Nostalgia dresses the past in swathes of gossamer. But then in the life of a city, the past cannot but be prettier than its present. Less cars, less concrete, less people. No turf wars between neighbours, no frayed tempers at traffic lights, no harried pedestrians scurrying across the road, no lego-like structures climbing up to the skies, pointing fingers at it. However, like the inevitability of graying hair and wrinkles, a city that is growing has to gradually bend under the burden of more and more of everything. It is the necessary yoke of time.
There is always the option of ageing well - of not fighting it, but settling into it with a comfortable acceptance. But ageing gracefully is usually a luxury of plenty. Human beings can do it if they are not labouring in the angry sun, if they can get teeth implants and an occasional massage, if they can sit back and indulgently watch their grandchildren at play or then contribute their energy to the creation of a healthier society. A city too needs plenty in the till and someone with a telescopic eye on the distant horizon. Chandigarh, with a bit of this and bit of that, has managed moderately well. But Chandigarh too was young once, when I first made its acquaintance in the late fifties, even though it was axiomatically referred to as the retired city (a city of grey beards and green hedges, the late Khushwant Singh had called it). And, paradoxically enough, it becomes younger as it grows older. And that, only a city can do, not human beings, who have so far been in step with this analogy, but can no longer keep up. The city today bristles with signs of youth, shopping malls, many spenders, speeding motorcars. Let this not be seen as a lament. However, I will have to admit that when Madhya Marg went from one car in 15 minutes to 15 cars a minute and the numbers ever growing, it felt like an intrusion, like an outrage. I can still remember driving into Chandigarh from Patiala with my parents, and breathing deeply to take in the wonderful sense of uncrowded space that opened out in front of us. There was only the Tribune building that rose into sight and then nothing for a long stretch, till the Government Press building in Sector 18. Quite unlike the battle with traffic that begins in Zirakpur and becomes an incessant cut and thrust of combat.

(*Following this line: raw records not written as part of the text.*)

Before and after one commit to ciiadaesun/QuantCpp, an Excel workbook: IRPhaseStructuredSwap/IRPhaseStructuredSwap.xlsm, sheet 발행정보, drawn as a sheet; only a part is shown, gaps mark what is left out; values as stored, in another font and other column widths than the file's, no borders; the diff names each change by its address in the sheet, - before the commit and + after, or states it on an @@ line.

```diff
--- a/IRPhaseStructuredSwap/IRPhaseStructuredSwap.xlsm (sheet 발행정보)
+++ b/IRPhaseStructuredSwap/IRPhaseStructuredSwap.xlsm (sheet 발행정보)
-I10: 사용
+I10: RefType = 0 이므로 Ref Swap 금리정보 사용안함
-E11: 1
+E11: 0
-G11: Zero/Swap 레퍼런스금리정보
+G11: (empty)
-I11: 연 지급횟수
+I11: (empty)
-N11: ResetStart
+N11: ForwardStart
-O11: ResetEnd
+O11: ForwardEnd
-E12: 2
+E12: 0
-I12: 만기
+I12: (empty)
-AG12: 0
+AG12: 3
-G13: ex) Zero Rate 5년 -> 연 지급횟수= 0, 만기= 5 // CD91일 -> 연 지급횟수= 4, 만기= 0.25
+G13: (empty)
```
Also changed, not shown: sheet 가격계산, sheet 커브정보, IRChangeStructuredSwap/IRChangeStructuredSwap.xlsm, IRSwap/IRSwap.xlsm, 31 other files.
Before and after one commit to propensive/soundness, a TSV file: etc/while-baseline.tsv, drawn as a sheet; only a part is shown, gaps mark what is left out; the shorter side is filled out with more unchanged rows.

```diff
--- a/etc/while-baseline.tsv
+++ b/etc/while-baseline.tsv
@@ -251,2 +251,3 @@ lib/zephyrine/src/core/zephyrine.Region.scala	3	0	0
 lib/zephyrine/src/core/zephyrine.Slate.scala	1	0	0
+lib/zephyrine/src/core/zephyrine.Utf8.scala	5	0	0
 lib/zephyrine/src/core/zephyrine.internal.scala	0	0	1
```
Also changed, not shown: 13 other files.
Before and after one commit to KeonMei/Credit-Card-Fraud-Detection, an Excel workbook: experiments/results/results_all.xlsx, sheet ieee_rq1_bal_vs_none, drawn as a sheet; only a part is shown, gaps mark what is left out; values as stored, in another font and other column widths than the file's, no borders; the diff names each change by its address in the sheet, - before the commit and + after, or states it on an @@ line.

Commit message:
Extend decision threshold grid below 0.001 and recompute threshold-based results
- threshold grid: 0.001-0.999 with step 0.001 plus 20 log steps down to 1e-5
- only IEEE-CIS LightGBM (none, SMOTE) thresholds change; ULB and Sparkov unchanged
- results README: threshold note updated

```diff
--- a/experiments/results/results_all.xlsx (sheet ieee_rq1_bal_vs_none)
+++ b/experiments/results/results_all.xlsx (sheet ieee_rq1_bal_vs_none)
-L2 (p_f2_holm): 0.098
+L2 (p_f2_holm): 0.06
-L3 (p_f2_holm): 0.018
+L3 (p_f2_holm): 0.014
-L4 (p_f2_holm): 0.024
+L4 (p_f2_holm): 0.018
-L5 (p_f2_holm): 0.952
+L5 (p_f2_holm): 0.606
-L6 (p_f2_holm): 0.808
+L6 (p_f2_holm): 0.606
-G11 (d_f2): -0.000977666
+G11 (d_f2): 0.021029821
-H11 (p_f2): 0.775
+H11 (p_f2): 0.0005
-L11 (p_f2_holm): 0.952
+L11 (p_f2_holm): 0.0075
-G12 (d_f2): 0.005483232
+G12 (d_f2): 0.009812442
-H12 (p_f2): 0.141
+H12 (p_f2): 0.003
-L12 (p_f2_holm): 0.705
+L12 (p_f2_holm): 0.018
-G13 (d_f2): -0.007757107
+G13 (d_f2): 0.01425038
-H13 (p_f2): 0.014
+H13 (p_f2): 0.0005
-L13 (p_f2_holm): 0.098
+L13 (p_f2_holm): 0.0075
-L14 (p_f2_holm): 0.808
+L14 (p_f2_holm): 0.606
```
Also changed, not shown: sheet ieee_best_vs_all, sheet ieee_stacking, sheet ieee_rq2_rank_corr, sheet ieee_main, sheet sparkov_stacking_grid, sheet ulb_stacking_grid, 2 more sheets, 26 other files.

My tunneling into the past is not meant to be an indictment. One of the things that was often repeated in those days was that Chandigarh had no identity and was a colourless de vitro creation over a few years - in 1948, when the idea of a city was born, or in 1950 when the first road was laid out or then in 1953 when the ribbon was cut. But the city now has a distinct identity, even if it be that of a hesitant, exploratory modernity, somewhat at war with itself.